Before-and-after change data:
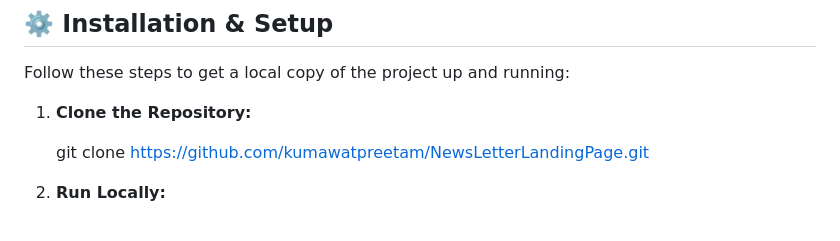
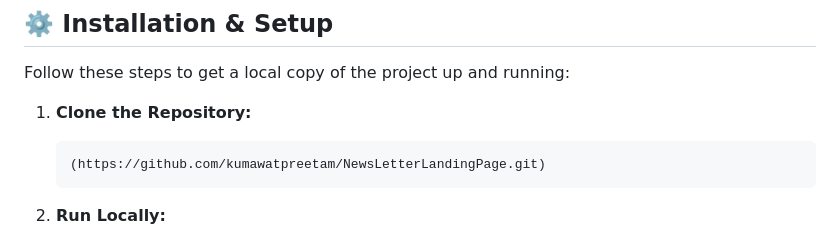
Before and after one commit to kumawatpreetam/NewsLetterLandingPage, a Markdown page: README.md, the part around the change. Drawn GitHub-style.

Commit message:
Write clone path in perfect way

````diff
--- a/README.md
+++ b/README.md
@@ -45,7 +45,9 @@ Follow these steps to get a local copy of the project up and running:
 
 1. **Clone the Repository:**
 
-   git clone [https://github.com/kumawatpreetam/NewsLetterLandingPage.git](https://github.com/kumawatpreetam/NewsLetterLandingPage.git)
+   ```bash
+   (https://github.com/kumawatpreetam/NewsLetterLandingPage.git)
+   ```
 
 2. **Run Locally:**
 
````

...

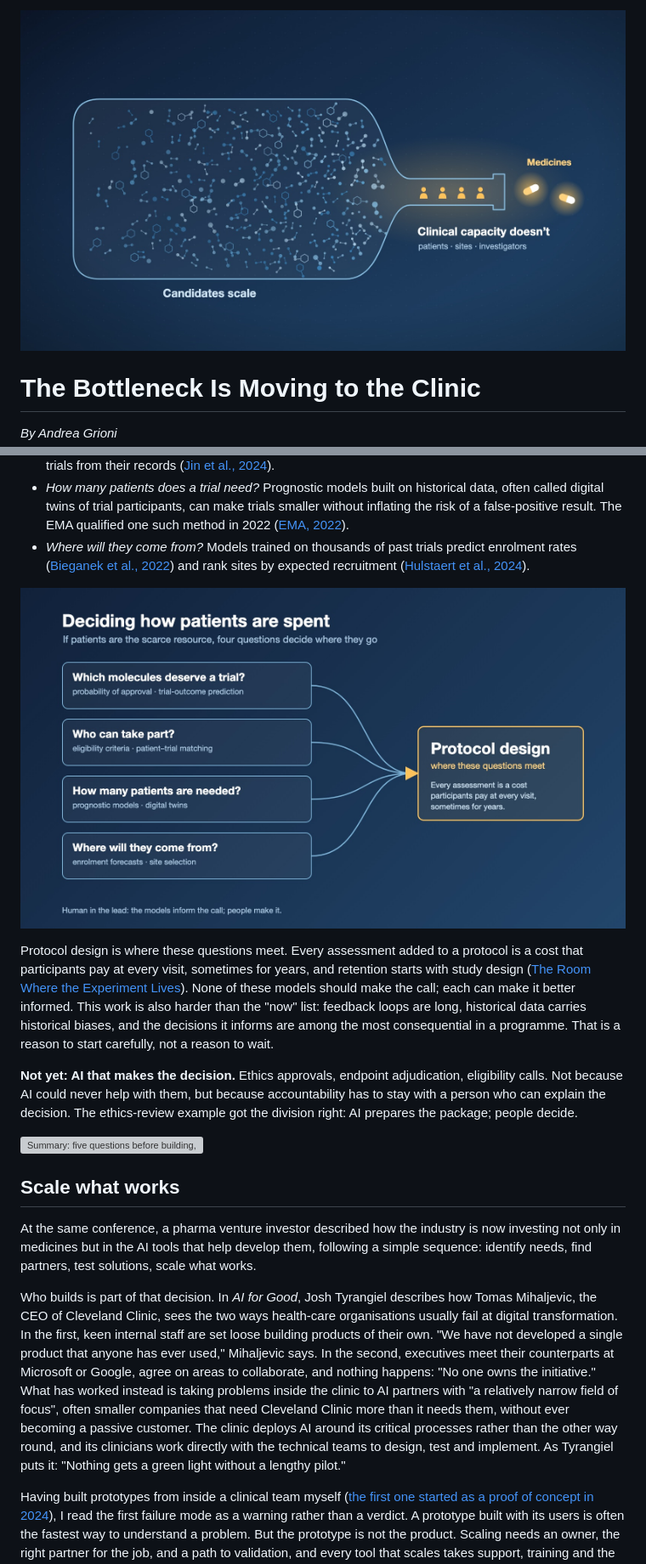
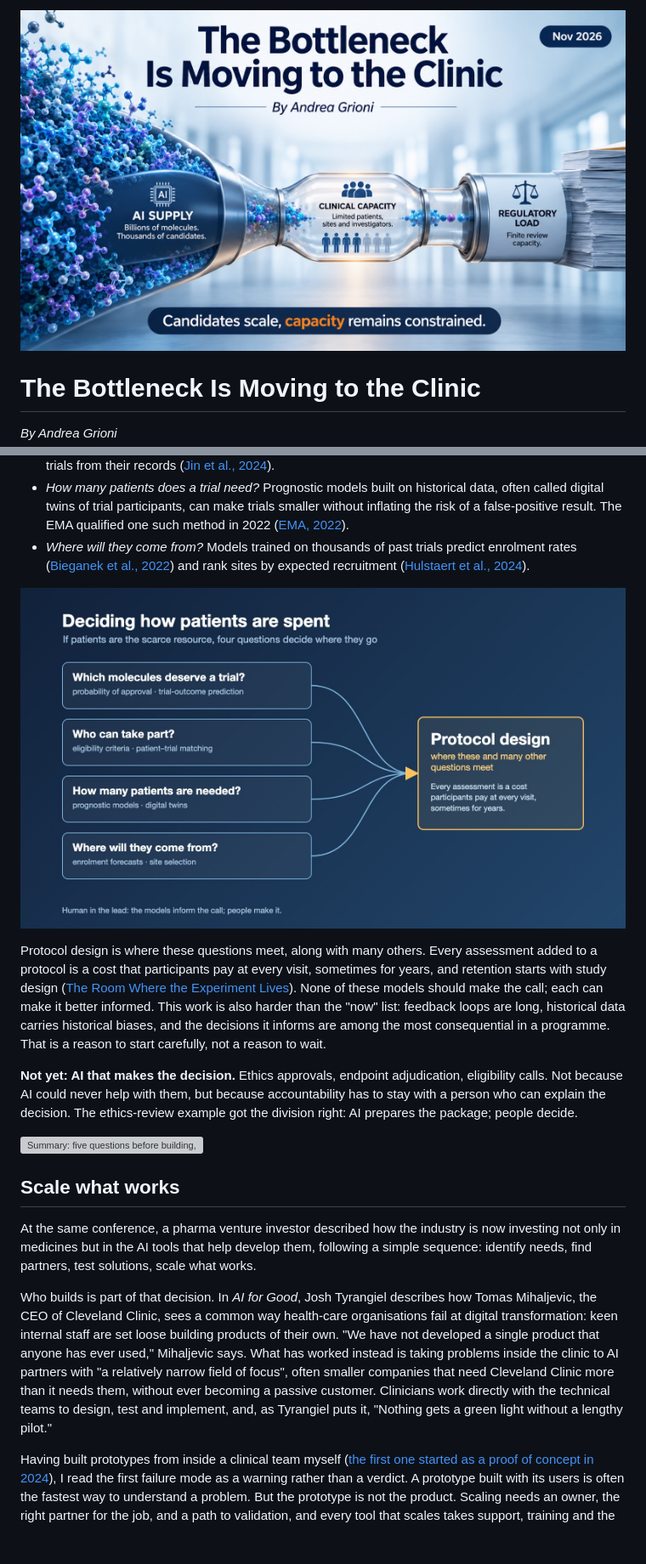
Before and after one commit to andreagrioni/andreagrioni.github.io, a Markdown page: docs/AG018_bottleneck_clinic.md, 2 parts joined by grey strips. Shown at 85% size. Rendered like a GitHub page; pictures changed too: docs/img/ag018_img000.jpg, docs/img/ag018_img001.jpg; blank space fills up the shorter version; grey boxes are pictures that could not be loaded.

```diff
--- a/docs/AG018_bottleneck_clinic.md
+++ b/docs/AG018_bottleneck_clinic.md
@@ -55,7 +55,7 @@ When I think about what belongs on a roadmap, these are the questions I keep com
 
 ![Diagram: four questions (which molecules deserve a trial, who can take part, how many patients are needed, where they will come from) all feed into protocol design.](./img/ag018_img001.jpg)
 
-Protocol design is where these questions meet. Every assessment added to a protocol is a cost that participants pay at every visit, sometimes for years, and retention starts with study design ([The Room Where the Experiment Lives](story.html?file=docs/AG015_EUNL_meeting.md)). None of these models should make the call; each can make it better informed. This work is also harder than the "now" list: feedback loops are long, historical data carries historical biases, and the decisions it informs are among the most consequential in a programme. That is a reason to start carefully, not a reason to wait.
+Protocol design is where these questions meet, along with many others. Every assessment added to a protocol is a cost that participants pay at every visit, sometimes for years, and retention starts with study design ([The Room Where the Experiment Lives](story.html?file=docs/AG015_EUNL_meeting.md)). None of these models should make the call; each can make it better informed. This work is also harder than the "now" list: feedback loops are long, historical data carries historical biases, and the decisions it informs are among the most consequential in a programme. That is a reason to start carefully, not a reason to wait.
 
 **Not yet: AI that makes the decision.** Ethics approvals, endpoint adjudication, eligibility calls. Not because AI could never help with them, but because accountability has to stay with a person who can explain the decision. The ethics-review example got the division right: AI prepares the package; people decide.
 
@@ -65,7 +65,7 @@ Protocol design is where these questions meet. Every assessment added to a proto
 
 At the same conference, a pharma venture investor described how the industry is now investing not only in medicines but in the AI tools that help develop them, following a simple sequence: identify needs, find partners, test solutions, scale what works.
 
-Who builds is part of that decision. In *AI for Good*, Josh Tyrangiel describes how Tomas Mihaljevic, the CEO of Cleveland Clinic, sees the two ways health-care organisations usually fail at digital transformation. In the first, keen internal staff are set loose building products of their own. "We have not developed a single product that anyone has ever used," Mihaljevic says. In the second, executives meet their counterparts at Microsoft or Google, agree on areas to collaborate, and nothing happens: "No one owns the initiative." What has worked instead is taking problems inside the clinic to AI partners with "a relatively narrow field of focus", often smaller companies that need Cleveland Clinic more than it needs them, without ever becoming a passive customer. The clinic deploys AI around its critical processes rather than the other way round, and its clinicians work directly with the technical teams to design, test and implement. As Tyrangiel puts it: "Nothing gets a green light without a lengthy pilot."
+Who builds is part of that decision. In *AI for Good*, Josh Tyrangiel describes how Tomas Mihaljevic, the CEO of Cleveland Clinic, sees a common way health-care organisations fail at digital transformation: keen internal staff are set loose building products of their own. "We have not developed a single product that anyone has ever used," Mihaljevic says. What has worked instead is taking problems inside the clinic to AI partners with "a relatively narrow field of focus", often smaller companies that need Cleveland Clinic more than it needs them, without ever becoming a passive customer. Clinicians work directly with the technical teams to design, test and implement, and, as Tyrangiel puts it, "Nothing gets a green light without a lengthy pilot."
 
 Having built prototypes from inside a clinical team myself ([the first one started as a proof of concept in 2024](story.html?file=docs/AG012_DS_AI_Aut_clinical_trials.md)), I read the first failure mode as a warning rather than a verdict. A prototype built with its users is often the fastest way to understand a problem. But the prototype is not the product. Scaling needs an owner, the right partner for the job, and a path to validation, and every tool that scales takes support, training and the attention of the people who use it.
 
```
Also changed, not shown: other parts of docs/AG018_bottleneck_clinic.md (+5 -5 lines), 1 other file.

* * *

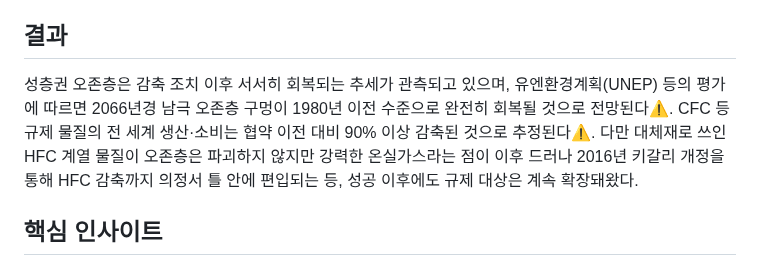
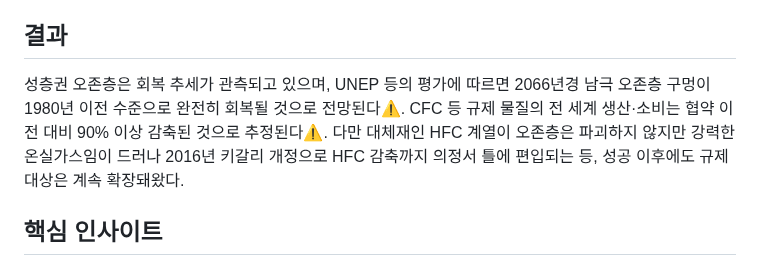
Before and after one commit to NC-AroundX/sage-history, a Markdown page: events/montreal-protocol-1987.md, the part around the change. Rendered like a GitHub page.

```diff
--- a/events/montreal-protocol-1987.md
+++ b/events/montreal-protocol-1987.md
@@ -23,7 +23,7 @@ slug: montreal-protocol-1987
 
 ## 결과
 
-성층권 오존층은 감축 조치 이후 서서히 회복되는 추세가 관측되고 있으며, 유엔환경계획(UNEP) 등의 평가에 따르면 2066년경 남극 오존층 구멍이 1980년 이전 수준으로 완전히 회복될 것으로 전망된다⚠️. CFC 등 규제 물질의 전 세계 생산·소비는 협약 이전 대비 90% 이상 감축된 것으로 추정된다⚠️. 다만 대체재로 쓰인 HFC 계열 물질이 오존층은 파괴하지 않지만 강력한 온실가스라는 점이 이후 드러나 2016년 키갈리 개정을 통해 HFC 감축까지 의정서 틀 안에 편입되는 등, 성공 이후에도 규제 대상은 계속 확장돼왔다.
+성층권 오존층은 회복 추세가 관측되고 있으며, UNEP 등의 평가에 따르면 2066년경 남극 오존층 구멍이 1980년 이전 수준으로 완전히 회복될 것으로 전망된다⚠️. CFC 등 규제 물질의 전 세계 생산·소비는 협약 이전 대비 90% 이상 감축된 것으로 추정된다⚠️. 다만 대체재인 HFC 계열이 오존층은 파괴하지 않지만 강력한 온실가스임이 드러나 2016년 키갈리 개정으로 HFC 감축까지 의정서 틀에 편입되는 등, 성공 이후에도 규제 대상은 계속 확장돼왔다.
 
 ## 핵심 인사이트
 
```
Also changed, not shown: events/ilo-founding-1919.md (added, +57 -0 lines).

Task directions:
Identify each line in the records above that contains the word "Lives", and copy it out in full.

Your response:
-Protocol design is where these questions meet. Every assessment added to a protocol is a cost that participants pay at every visit, sometimes for years, and retention starts with study design ([The Room Where the Experiment Lives](story.html?file=docs/AG015_EUNL_meeting.md)). None of these models should make the call; each can make it better informed. This work is also harder than the "now" list: feedback loops are long, historical data carries historical biases, and the decisions it informs are among the most consequential in a programme. That is a reason to start carefully, not a reason to wait.
+Protocol design is where these questions meet, along with many others. Every assessment added to a protocol is a cost that participants pay at every visit, sometimes for years, and retention starts with study design ([The Room Where the Experiment Lives](story.html?file=docs/AG015_EUNL_meeting.md)). None of these models should make the call; each can make it better informed. This work is also harder than the "now" list: feedback loops are long, historical data carries historical biases, and the decisions it informs are among the most consequential in a programme. That is a reason to start carefully, not a reason to wait.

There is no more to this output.